Scenery’s better than in real life, but it’s authentic at core
She: “Baby, you are gonna miss that plane.”
He: “I know.”
Does that exchange immediately fill you with a sense of wistfulness? Then you’re probably a fan of Jesse and Celine, a.k.a. Ethan Hawke and Julie Delpy, whose insanely romantic final scene in Before Sunset nine years ago left moviegoers hanging — deliciously, infuriatingly, agonizingly! — and wondering if they’d ever know what came next for this appealing duo.
Well, we’re finally getting the answer — and it was worth the wait. Before Midnight, the third movie in the Richard Linklater series that began with 1995’s Before Sunrise, is not only as good as the first two, it’s arguably better, tackling weightier, trickier issues — as in, mature everyday love — with wit, humor and breathtaking directness.
One of the unique things about this series is that the characters have aged in real time, meaning we’ve all aged with them. Not that most of us look as good in our 40s as Jesse and Celine. But still, hair is graying now just a bit, skin is wrinkling, middles softening.
More important, though, it’s life that looks different for Jesse and Celine. If you recall, these two had one of the more romantic cinematic hookups in recent memory in Before Sunrise, meeting on a train rolling through picturesque European countryside and getting off together in Vienna for a night of walking, talking and falling in love.
They parted in the morning, with plans to meet six months later.

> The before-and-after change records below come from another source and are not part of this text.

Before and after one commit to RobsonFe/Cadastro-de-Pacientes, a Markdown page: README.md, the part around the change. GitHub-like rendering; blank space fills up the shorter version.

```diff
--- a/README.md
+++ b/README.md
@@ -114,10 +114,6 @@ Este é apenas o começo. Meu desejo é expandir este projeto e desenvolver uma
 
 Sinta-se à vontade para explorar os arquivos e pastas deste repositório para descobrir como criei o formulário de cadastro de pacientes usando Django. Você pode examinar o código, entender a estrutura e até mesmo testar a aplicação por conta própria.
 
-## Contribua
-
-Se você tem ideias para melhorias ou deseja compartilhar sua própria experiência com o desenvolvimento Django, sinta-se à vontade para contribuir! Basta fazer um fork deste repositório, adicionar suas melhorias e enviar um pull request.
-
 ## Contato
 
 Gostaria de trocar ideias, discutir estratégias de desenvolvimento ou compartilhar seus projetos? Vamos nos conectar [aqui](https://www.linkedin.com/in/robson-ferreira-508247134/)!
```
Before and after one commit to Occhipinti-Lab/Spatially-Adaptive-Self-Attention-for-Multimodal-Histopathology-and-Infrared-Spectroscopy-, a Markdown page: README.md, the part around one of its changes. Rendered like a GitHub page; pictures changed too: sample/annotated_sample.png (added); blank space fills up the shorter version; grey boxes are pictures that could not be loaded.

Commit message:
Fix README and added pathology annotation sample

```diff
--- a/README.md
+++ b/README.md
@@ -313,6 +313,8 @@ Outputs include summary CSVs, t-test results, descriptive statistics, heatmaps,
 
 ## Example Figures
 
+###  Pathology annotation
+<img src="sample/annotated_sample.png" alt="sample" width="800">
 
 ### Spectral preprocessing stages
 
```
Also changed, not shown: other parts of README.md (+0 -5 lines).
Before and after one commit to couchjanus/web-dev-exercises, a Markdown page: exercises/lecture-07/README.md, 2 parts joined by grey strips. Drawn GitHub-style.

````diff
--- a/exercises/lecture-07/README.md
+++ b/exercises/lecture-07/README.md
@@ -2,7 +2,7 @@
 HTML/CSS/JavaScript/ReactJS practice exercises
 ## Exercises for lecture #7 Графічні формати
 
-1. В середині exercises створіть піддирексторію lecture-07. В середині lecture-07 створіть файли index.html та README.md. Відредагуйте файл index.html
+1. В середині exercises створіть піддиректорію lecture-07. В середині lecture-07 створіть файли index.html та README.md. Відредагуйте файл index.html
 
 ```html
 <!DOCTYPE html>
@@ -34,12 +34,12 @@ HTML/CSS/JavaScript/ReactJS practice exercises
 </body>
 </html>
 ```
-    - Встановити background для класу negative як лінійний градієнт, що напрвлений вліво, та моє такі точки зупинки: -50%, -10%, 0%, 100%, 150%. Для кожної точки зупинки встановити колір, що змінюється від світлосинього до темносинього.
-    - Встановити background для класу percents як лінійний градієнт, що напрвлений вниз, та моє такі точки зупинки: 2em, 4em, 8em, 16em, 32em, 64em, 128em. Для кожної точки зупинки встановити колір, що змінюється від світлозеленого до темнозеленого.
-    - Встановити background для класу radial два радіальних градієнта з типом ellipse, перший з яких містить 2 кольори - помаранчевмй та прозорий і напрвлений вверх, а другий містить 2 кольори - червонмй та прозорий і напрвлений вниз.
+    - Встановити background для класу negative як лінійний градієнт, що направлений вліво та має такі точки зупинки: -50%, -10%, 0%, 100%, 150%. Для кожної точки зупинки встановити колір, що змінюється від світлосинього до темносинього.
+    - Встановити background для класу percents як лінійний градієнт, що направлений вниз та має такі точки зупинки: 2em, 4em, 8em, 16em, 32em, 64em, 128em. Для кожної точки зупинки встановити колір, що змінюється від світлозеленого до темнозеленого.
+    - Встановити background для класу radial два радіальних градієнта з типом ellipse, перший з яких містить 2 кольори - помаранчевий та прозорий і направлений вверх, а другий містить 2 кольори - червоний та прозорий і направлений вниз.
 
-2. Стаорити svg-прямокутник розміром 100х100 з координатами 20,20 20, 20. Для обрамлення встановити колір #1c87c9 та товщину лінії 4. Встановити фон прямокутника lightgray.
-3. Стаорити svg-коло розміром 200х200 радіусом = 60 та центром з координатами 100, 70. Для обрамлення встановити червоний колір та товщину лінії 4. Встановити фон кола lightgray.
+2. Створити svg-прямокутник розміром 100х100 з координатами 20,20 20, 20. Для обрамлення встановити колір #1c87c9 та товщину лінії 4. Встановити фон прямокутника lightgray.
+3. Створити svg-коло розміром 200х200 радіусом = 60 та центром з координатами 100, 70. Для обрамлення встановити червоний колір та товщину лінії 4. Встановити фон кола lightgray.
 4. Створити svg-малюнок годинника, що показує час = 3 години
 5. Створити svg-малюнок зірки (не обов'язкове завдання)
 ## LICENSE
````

That didn’t work out, and so after nine years of longing — and for him, an unhappy marriage and a son — they rediscovered each other in Before Sunset.
In Before Midnight, the setting is still gorgeous — it’s a summer vacation in Greece. But the rest is different. Jesse and Celine are a mature couple with twin daughters.
A feeling of absolute authenticity comes through at the very beginning, in a simple airport farewell between Jesse and his son, Henry (Seamus Davey-Fitzpatrick), who’s been visiting for the summer.
In the long drive back to their vacation villa, Jesse and Celine converse in the relaxed, rambling way couples do, and yet we know trouble is ahead. A guilt-ridden Jesse worries about Henry — he can’t even pitch a baseball right, because he doesn’t live with Dad — and Celine worries that Jesse will force her to give up her job in Paris, where they live, and move to the States.
Delpy gives Celine a new hardness here, an edge that we saw only a bit in the previous film. And Hawke is extremely effective as a man who adores his partner but is increasingly frustrated with her.
It all comes to a head in a humdinger of a fight — just Jesse and Celine in a hotel room, plus a bottle of wine that doesn’t get drunk.
The script, co-written by director Linklater, Hawke and Delpy, is at its best here, funny and biting. No ending spoilers here. But let’s just say there’s certainly fodder for a fourth movie.
Rated R, 109 minutes.
Opens Friday in wide release.